Activity:
Every record should be written out exactly, please.
-------- Records for this exercise --------
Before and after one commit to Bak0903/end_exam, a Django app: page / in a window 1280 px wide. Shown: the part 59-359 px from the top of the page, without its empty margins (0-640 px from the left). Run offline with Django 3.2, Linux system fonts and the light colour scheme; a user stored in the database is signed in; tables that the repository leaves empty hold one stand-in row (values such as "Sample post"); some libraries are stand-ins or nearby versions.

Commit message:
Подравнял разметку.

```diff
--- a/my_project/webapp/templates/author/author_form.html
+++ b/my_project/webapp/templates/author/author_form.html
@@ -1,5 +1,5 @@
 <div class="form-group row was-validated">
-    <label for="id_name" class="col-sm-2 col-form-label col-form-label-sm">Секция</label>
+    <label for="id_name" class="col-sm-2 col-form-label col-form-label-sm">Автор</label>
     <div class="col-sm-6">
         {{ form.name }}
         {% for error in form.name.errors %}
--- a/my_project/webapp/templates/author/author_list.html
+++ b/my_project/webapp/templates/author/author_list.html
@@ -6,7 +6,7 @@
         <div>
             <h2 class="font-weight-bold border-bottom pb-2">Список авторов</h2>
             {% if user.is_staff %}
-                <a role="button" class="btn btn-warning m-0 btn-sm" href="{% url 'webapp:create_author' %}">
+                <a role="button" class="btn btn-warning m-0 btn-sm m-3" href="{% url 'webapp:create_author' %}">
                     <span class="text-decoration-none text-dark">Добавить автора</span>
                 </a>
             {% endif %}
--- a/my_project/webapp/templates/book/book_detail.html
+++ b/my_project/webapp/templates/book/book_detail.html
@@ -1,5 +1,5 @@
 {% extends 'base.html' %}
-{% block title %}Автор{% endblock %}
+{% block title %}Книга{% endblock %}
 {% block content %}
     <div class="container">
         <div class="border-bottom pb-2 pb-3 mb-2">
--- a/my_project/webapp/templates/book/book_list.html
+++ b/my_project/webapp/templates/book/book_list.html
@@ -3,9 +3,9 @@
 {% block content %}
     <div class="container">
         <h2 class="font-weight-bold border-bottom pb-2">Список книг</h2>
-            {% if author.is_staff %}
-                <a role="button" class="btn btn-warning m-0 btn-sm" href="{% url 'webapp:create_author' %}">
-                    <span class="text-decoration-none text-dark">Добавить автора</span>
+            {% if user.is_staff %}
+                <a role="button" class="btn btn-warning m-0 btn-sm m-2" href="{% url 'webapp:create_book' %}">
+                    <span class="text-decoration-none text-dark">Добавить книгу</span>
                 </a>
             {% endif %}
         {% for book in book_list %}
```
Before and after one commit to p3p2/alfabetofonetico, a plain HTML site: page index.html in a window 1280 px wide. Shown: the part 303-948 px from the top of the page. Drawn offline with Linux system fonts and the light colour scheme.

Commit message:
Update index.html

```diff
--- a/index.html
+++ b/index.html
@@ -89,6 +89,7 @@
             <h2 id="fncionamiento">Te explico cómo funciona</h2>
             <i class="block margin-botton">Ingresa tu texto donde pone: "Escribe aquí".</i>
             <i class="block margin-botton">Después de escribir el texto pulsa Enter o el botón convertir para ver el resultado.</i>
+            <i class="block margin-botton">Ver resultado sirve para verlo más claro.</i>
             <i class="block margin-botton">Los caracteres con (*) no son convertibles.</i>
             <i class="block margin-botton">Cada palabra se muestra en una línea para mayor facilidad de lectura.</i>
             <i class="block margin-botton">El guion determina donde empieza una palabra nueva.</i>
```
--------
Expected answer:
Before and after one commit to Bak0903/end_exam, a Django app: page / in a window 1280 px wide. Shown: the part 59-359 px from the top of the page, without its empty margins (0-640 px from the left). Run offline with Django 3.2, Linux system fonts and the light colour scheme; a user stored in the database is signed in; tables that the repository leaves empty hold one stand-in row (values such as "Sample post"); some libraries are stand-ins or nearby versions.

Commit message:
Подравнял разметку.

```diff
--- a/my_project/webapp/templates/author/author_form.html
+++ b/my_project/webapp/templates/author/author_form.html
@@ -1,5 +1,5 @@
 <div class="form-group row was-validated">
-    <label for="id_name" class="col-sm-2 col-form-label col-form-label-sm">Секция</label>
+    <label for="id_name" class="col-sm-2 col-form-label col-form-label-sm">Автор</label>
     <div class="col-sm-6">
         {{ form.name }}
         {% for error in form.name.errors %}
--- a/my_project/webapp/templates/author/author_list.html
+++ b/my_project/webapp/templates/author/author_list.html
@@ -6,7 +6,7 @@
         <div>
             <h2 class="font-weight-bold border-bottom pb-2">Список авторов</h2>
             {% if user.is_staff %}
-                <a role="button" class="btn btn-warning m-0 btn-sm" href="{% url 'webapp:create_author' %}">
+                <a role="button" class="btn btn-warning m-0 btn-sm m-3" href="{% url 'webapp:create_author' %}">
                     <span class="text-decoration-none text-dark">Добавить автора</span>
                 </a>
             {% endif %}
--- a/my_project/webapp/templates/book/book_detail.html
+++ b/my_project/webapp/templates/book/book_detail.html
@@ -1,5 +1,5 @@
 {% extends 'base.html' %}
-{% block title %}Автор{% endblock %}
+{% block title %}Книга{% endblock %}
 {% block content %}
     <div class="container">
         <div class="border-bottom pb-2 pb-3 mb-2">
--- a/my_project/webapp/templates/book/book_list.html
+++ b/my_project/webapp/templates/book/book_list.html
@@ -3,9 +3,9 @@
 {% block content %}
     <div class="container">
         <h2 class="font-weight-bold border-bottom pb-2">Список книг</h2>
-            {% if author.is_staff %}
-                <a role="button" class="btn btn-warning m-0 btn-sm" href="{% url 'webapp:create_author' %}">
-                    <span class="text-decoration-none text-dark">Добавить автора</span>
+            {% if user.is_staff %}
+                <a role="button" class="btn btn-warning m-0 btn-sm m-2" href="{% url 'webapp:create_book' %}">
+                    <span class="text-decoration-none text-dark">Добавить книгу</span>
                 </a>
             {% endif %}
         {% for book in book_list %}
```
Before and after one commit to p3p2/alfabetofonetico, a plain HTML site: page index.html in a window 1280 px wide. Shown: the part 303-948 px from the top of the page. Drawn offline with Linux system fonts and the light colour scheme.

Commit message:
Update index.html

```diff
--- a/index.html
+++ b/index.html
@@ -89,6 +89,7 @@
             <h2 id="fncionamiento">Te explico cómo funciona</h2>
             <i class="block margin-botton">Ingresa tu texto donde pone: "Escribe aquí".</i>
             <i class="block margin-botton">Después de escribir el texto pulsa Enter o el botón convertir para ver el resultado.</i>
+            <i class="block margin-botton">Ver resultado sirve para verlo más claro.</i>
             <i class="block margin-botton">Los caracteres con (*) no son convertibles.</i>
             <i class="block margin-botton">Cada palabra se muestra en una línea para mayor facilidad de lectura.</i>
             <i class="block margin-botton">El guion determina donde empieza una palabra nueva.</i>
```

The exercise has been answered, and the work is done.